**Your objective**. Reproduce the records below in full and without edits, omitting images.

====================

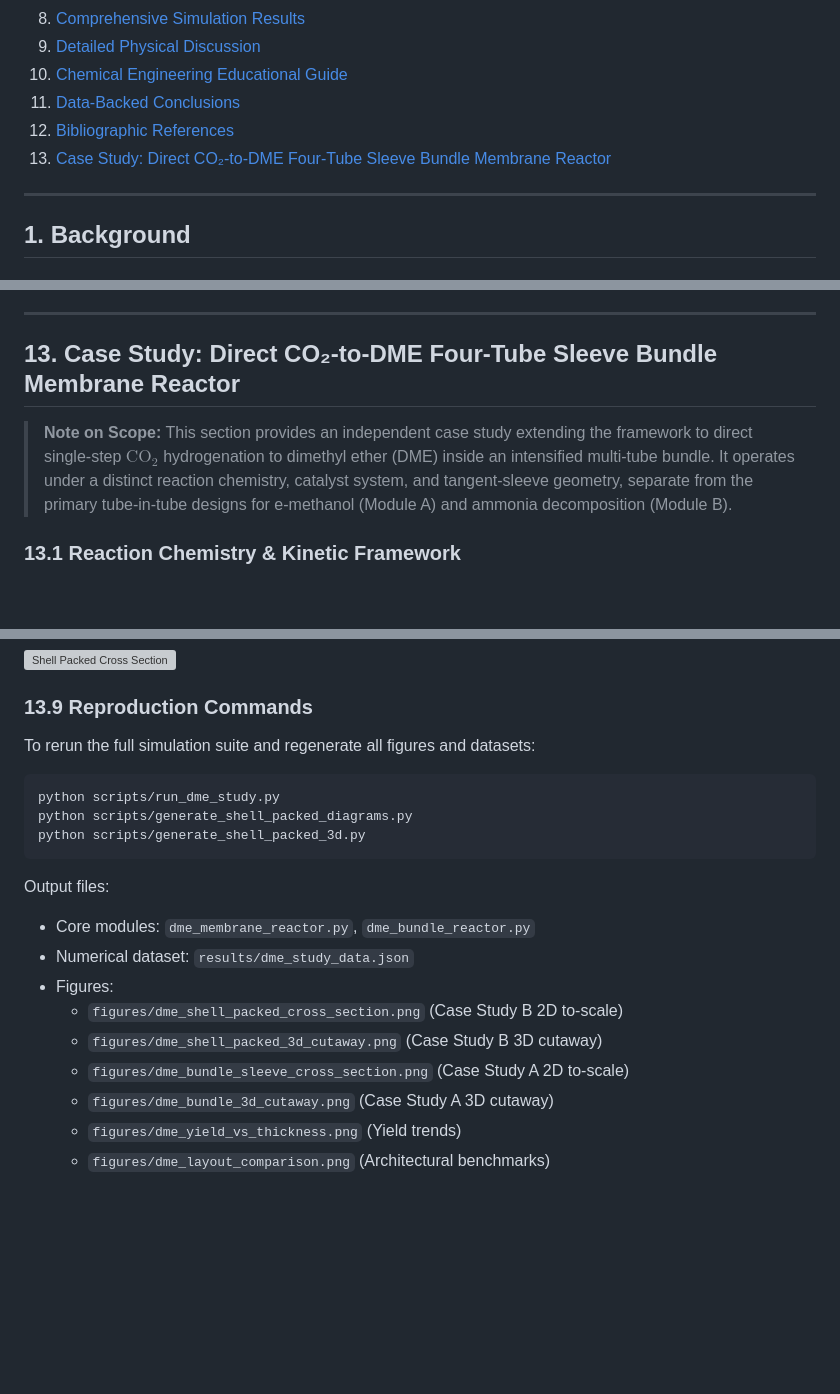
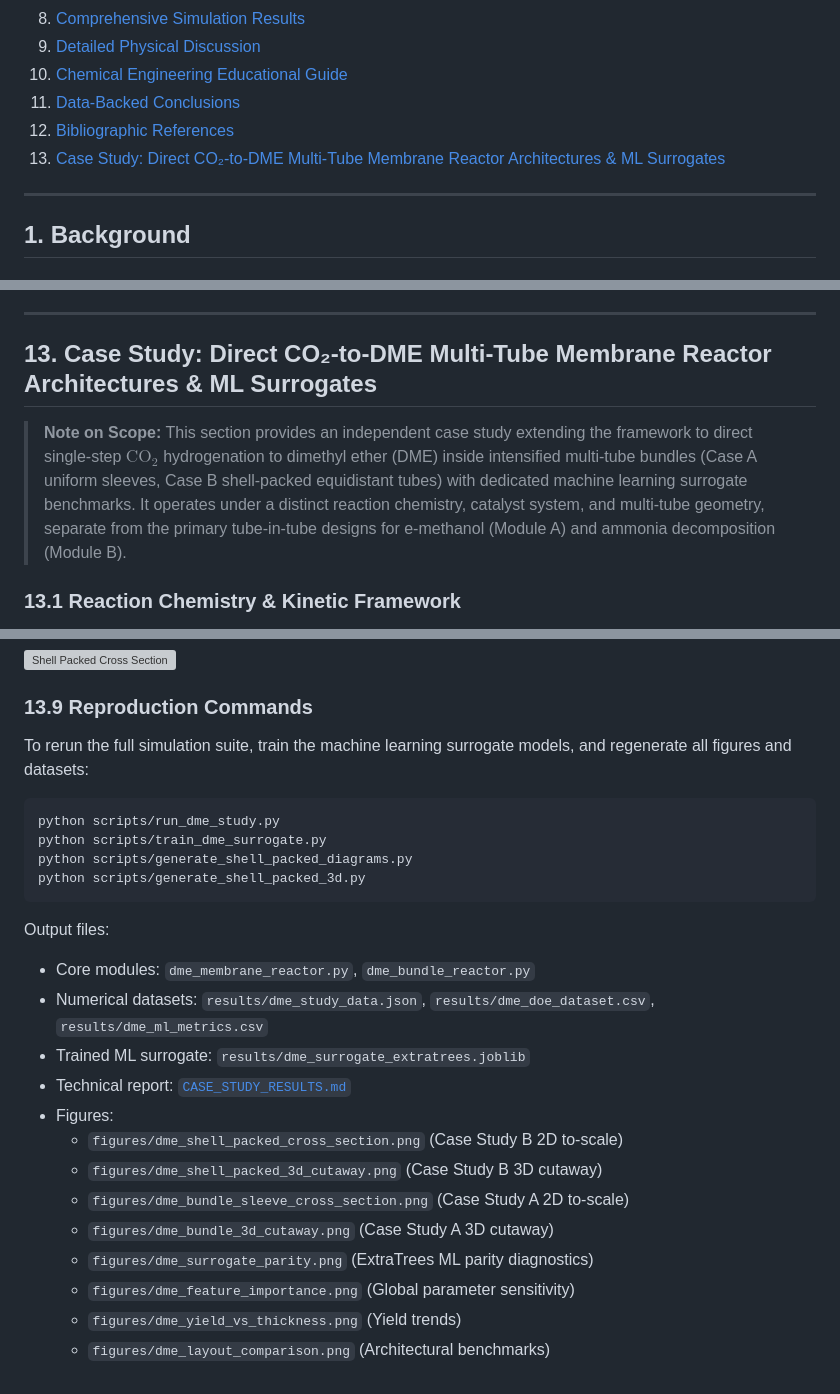
Before and after one commit to shekharsameer2308/exi1, a Markdown page: README.md, 3 parts joined by grey strips. Rendered like a GitHub page; blank space fills up the shorter version; grey boxes are pictures that could not be loaded.

Commit message:
Synchronize README Table of Contents and Section 13 with ML surrogate benchmarks and Case Study B

````diff
--- a/README.md
+++ b/README.md
@@ -17,7 +17,7 @@
 10. [Chemical Engineering Educational Guide](#10-educational-guide)
 11. [Data-Backed Conclusions](#11-conclusions)
 12. [Bibliographic References](#12-references)
-13. [Case Study: Direct CO₂-to-DME Four-Tube Sleeve Bundle Membrane Reactor](#13-case-study-direct-co2-to-dme-four-tube-sleeve-bundle-membrane-reactor)
+13. [Case Study: Direct CO₂-to-DME Multi-Tube Membrane Reactor Architectures & ML Surrogates](#13-case-study-direct-co2-to-dme-multi-tube-membrane-reactor-architectures--ml-surrogates)
 
 ---
 
@@ -329,9 +329,9 @@ While increasing sweep gas flow ($S/F = 10$) maximizes trans-membrane concentrat
 
 ---
 
-## 13. Case Study: Direct CO₂-to-DME Four-Tube Sleeve Bundle Membrane Reactor
+## 13. Case Study: Direct CO₂-to-DME Multi-Tube Membrane Reactor Architectures & ML Surrogates
 
-> **Note on Scope:** This section provides an independent case study extending the framework to direct single-step $\text{CO}_2$ hydrogenation to dimethyl ether (DME) inside an intensified multi-tube bundle. It operates under a distinct reaction chemistry, catalyst system, and tangent-sleeve geometry, separate from the primary tube-in-tube designs for e-methanol (Module A) and ammonia decomposition (Module B).
+> **Note on Scope:** This section provides an independent case study extending the framework to direct single-step $\text{CO}_2$ hydrogenation to dimethyl ether (DME) inside intensified multi-tube bundles (Case A uniform sleeves, Case B shell-packed equidistant tubes) with dedicated machine learning surrogate benchmarks. It operates under a distinct reaction chemistry, catalyst system, and multi-tube geometry, separate from the primary tube-in-tube designs for e-methanol (Module A) and ammonia decomposition (Module B).
 
 ### 13.1 Reaction Chemistry & Kinetic Framework
 Direct synthesis couples exothermic methanol synthesis with in-situ methanol dehydration over a dual-function metallic/acidic catalyst ($\text{Cu/ZnO/Al}_2\text{O}_3$ + solid acid $\gamma\text{-Al}_2\text{O}_3$ or H-ZSM-5):
@@ -440,19 +440,24 @@ To eliminate the need for inert void sealing while expanding catalyst volume and
 ![Shell Packed Cross Section](figures/dme_shell_packed_cross_section.png)
 
 ### 13.9 Reproduction Commands
-To rerun the full simulation suite and regenerate all figures and datasets:
+To rerun the full simulation suite, train the machine learning surrogate models, and regenerate all figures and datasets:
 ```bash
 python scripts/run_dme_study.py
+python scripts/train_dme_surrogate.py
 python scripts/generate_shell_packed_diagrams.py
 python scripts/generate_shell_packed_3d.py
 ```
 Output files:
 * Core modules: `dme_membrane_reactor.py`, `dme_bundle_reactor.py`
-* Numerical dataset: `results/dme_study_data.json`
+* Numerical datasets: `results/dme_study_data.json`, `results/dme_doe_dataset.csv`, `results/dme_ml_metrics.csv`
+* Trained ML surrogate: `results/dme_surrogate_extratrees.joblib`
+* Technical report: [`CASE_STUDY_RESULTS.md`](CASE_STUDY_RESULTS.md)
 * Figures:
   * `figures/dme_shell_packed_cross_section.png` (Case Study B 2D to-scale)
   * `figures/dme_shell_packed_3d_cutaway.png` (Case Study B 3D cutaway)
   * `figures/dme_bundle_sleeve_cross_section.png` (Case Study A 2D to-scale)
   * `figures/dme_bundle_3d_cutaway.png` (Case Study A 3D cutaway)
+  * `figures/dme_surrogate_parity.png` (ExtraTrees ML parity diagnostics)
+  * `figures/dme_feature_importance.png` (Global parameter sensitivity)
   * `figures/dme_yield_vs_thickness.png` (Yield trends)
   * `figures/dme_layout_comparison.png` (Architectural benchmarks)
````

====================

**Completed task**.
Before and after one commit to shekharsameer2308/exi1, a Markdown page: README.md, 3 parts joined by grey strips. Rendered like a GitHub page; blank space fills up the shorter version; grey boxes are pictures that could not be loaded.

Commit message:
Synchronize README Table of Contents and Section 13 with ML surrogate benchmarks and Case Study B

````diff
--- a/README.md
+++ b/README.md
@@ -17,7 +17,7 @@
 10. [Chemical Engineering Educational Guide](#10-educational-guide)
 11. [Data-Backed Conclusions](#11-conclusions)
 12. [Bibliographic References](#12-references)
-13. [Case Study: Direct CO₂-to-DME Four-Tube Sleeve Bundle Membrane Reactor](#13-case-study-direct-co2-to-dme-four-tube-sleeve-bundle-membrane-reactor)
+13. [Case Study: Direct CO₂-to-DME Multi-Tube Membrane Reactor Architectures & ML Surrogates](#13-case-study-direct-co2-to-dme-multi-tube-membrane-reactor-architectures--ml-surrogates)
 
 ---
 
@@ -329,9 +329,9 @@ While increasing sweep gas flow ($S/F = 10$) maximizes trans-membrane concentrat
 
 ---
 
-## 13. Case Study: Direct CO₂-to-DME Four-Tube Sleeve Bundle Membrane Reactor
+## 13. Case Study: Direct CO₂-to-DME Multi-Tube Membrane Reactor Architectures & ML Surrogates
 
-> **Note on Scope:** This section provides an independent case study extending the framework to direct single-step $\text{CO}_2$ hydrogenation to dimethyl ether (DME) inside an intensified multi-tube bundle. It operates under a distinct reaction chemistry, catalyst system, and tangent-sleeve geometry, separate from the primary tube-in-tube designs for e-methanol (Module A) and ammonia decomposition (Module B).
+> **Note on Scope:** This section provides an independent case study extending the framework to direct single-step $\text{CO}_2$ hydrogenation to dimethyl ether (DME) inside intensified multi-tube bundles (Case A uniform sleeves, Case B shell-packed equidistant tubes) with dedicated machine learning surrogate benchmarks. It operates under a distinct reaction chemistry, catalyst system, and multi-tube geometry, separate from the primary tube-in-tube designs for e-methanol (Module A) and ammonia decomposition (Module B).
 
 ### 13.1 Reaction Chemistry & Kinetic Framework
 Direct synthesis couples exothermic methanol synthesis with in-situ methanol dehydration over a dual-function metallic/acidic catalyst ($\text{Cu/ZnO/Al}_2\text{O}_3$ + solid acid $\gamma\text{-Al}_2\text{O}_3$ or H-ZSM-5):
@@ -440,19 +440,24 @@ To eliminate the need for inert void sealing while expanding catalyst volume and
 ![Shell Packed Cross Section](figures/dme_shell_packed_cross_section.png)
 
 ### 13.9 Reproduction Commands
-To rerun the full simulation suite and regenerate all figures and datasets:
+To rerun the full simulation suite, train the machine learning surrogate models, and regenerate all figures and datasets:
 ```bash
 python scripts/run_dme_study.py
+python scripts/train_dme_surrogate.py
 python scripts/generate_shell_packed_diagrams.py
 python scripts/generate_shell_packed_3d.py
 ```
 Output files:
 * Core modules: `dme_membrane_reactor.py`, `dme_bundle_reactor.py`
-* Numerical dataset: `results/dme_study_data.json`
+* Numerical datasets: `results/dme_study_data.json`, `results/dme_doe_dataset.csv`, `results/dme_ml_metrics.csv`
+* Trained ML surrogate: `results/dme_surrogate_extratrees.joblib`
+* Technical report: [`CASE_STUDY_RESULTS.md`](CASE_STUDY_RESULTS.md)
 * Figures:
   * `figures/dme_shell_packed_cross_section.png` (Case Study B 2D to-scale)
   * `figures/dme_shell_packed_3d_cutaway.png` (Case Study B 3D cutaway)
   * `figures/dme_bundle_sleeve_cross_section.png` (Case Study A 2D to-scale)
   * `figures/dme_bundle_3d_cutaway.png` (Case Study A 3D cutaway)
+  * `figures/dme_surrogate_parity.png` (ExtraTrees ML parity diagnostics)
+  * `figures/dme_feature_importance.png` (Global parameter sensitivity)
   * `figures/dme_yield_vs_thickness.png` (Yield trends)
   * `figures/dme_layout_comparison.png` (Architectural benchmarks)
````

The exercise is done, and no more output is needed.